TALLAHASSEE — Gov. Charlie Crist used the taxpayer-funded state plane Wednesday for a four-city media blitz that promoted a pro-business initiative but ended with a Miami campaign fundraiser.
The ceremonial bill signings that took him from Tallahassee to Orlando, Tampa, Fort Myers and, finally, Miami, touted legislation signed eight days ago to temporarily delay an unemployment compensation tax increase.
After the last event at the Greater Miami Chamber of Commerce, Crist was slated to attend a fundraiser for his Senate campaign on Fisher Island. Asked at the chamber if it was appropriate to travel to a campaign event on the state plane, Crist said, "So long as I'm doing this (bill signing) before I do something else, yes, ma'am."
The statement marked a reversal for the governor, who used to boast that he wouldn't fly the state plane to cities where he had both state business and campaign events.
"I don't think the taxpayer ought to get me to South Florida (for a fundraiser)," Crist told a Times/Herald reporter in June when asked why he was flying commercial. "I'm trying to do the right thing."
Total cost to taxpayers for Wednesday's fly-around: About $3,100, according to flight data on similar trips maintained by the Department of Management Services.
The governor toured the state Wednesday as polls show him falling further behind U.S. Senate rival Marco Rubio, who launched the first television ad of the race. The spot airing exclusively on FOX News aims to project a positive image of Rubio before Crist unleashes an anticipated onslaught of attack ads.
"As we've seen over the last several days, Charlie Crist thinks this race is about attacking Marco Rubio and climbing the political ladder," said campaign strategist Todd Harris, referring to Crist's promotion of recent Times/Herald stories about Rubio's use of a party credit card for personal expenses and $250 million in pet projects in the 2000-2008 state budgets.
Crist vowed Wednesday to "abstain from special interest earmarks and pork barrel spending" if he is elected to Congress. The Rubio campaign quickly accused Crist of hypocrisy because he signed two of the budgets at issue into law, but vetoed just $3 million in Rubio-related earmarks.
Rubio's camp did not disclose the cost or breadth of the advertising run, except to say it was significant. Still, going on the air more than five months before the Aug. 24 primary suggests mounting fundraising strength, and marks another unexpected turn in what was supposed to be a cakewalk for the sitting governor.
The ad furthers Rubio's strategy to position himself as a political outsider at a time when anti-government sentiment is running high. Without a tie or jacket, Rubio looks more like a concerned father of four children than the former leader of the Florida House, speaking directly to the camera and kissing his toddler son. His daughters wear matching striped outfits.
"Washington is broken, and too many politicians don't get it," Rubio says. He adds, in a swipe at Crist's support for the president's $787 billion economic stimulus package: "America needs Republicans who will stand up to Barack Obama, not join him."
Rubio, who is Cuban-American, describes himself as "the son of exiles" in the commercial laced with echoes of the American dream.
Crist's use of the state plane recalled newspaper reports in the summer detailing the frequent flights of Lt. Gov. Jeff Kottkamp, Attorney General Bill McCollum and Chief Financial Officer Alex Sink.
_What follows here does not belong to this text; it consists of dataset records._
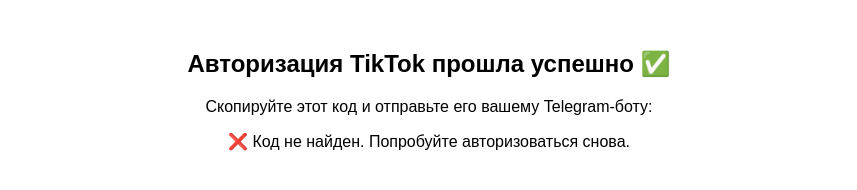
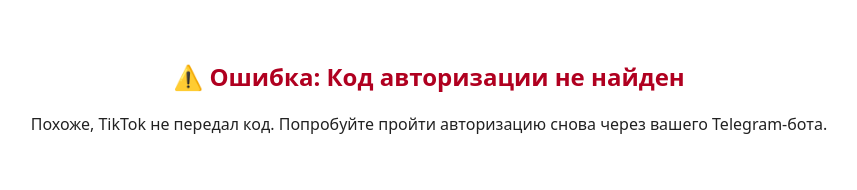
Before and after one commit to AutoContentDev/tiktok_redirect, a plain HTML site: page index.html in a window 1280 px wide. Shown: the whole page, without its empty margins (211-1068 px from the left). Drawn offline with Linux system fonts and the light colour scheme.

Commit message:
Update index.html

```diff
--- a/index.html
+++ b/index.html
@@ -4,22 +4,50 @@
   <meta charset="UTF-8">
   <title>TikTok Redirect</title>
   <style>
-    body { font-family: sans-serif; text-align: center; margin-top: 50px; }
-    code { background: #f5f5f5; padding: 5px 10px; border-radius: 5px; display: inline-block; }
+    body {
+      font-family: system-ui, sans-serif;
+      text-align: center;
+      margin-top: 60px;
+      color: #222;
+    }
+    code {
+      background: #f5f5f5;
+      padding: 6px 12px;
+      border-radius: 6px;
+      display: inline-block;
+      margin-top: 8px;
+    }
+    .ok {
+      color: #007700;
+    }
+    .error {
+      color: #b00020;
+    }
   </style>
 </head>
 <body>
-  <h2>Авторизация TikTok прошла успешно ✅</h2>
-  <p>Скопируйте этот код и отправьте его вашему Telegram-боту:</p>
-  <p id="code"><em>Загрузка...</em></p>
+  <div id="content"></div>
 
   <script>
     const params = new URLSearchParams(window.location.search);
     const code = params.get("code");
     const state = params.get("state");
-    document.getElementById("code").innerHTML = code
-      ? `<code>${code}</code><br>Ваш state: <code>${state}</code>`
-      : "❌ Код не найден. Попробуйте авторизоваться снова.";
+
+    const container = document.getElementById("content");
+
+    if (code) {
+      container.innerHTML = `
+        <h2 class="ok">Авторизация TikTok прошла успешно ✅</h2>
+        <p>Скопируйте этот код и отправьте его вашему Telegram-боту:</p>
+        <p><code>${code}</code></p>
+        ${state ? `<p>Ваш state: <code>${state}</code></p>` : ""}
+      `;
+    } else {
+      container.innerHTML = `
+        <h2 class="error">⚠️ Ошибка: Код авторизации не найден</h2>
+        <p>Похоже, TikTok не передал код. Попробуйте пройти авторизацию снова через вашего Telegram-бота.</p>
+      `;
+    }
   </script>
 </body>
 </html>
```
Sink's campaign for governor reimbursed the state for $17,022.75 worth of flights following criticism that she used the state plane to go to cities where she mixed state and campaign business.
Since the 2009 lawmaking session, Crist has participated in at least six multicity blitzes to tout new legislation or causes he is championing. The governor defended Wednesday's multicity bill signings, saying they were important to raise awareness in the business community.
"The point is to make sure they know what's happening and that there are good things that are occurring in our economy as it relates to their business specifically," Crist said. "It's what we've done since the beginning of our administration because people have a right to know."
Beth Reinhard can be reached at [email protected]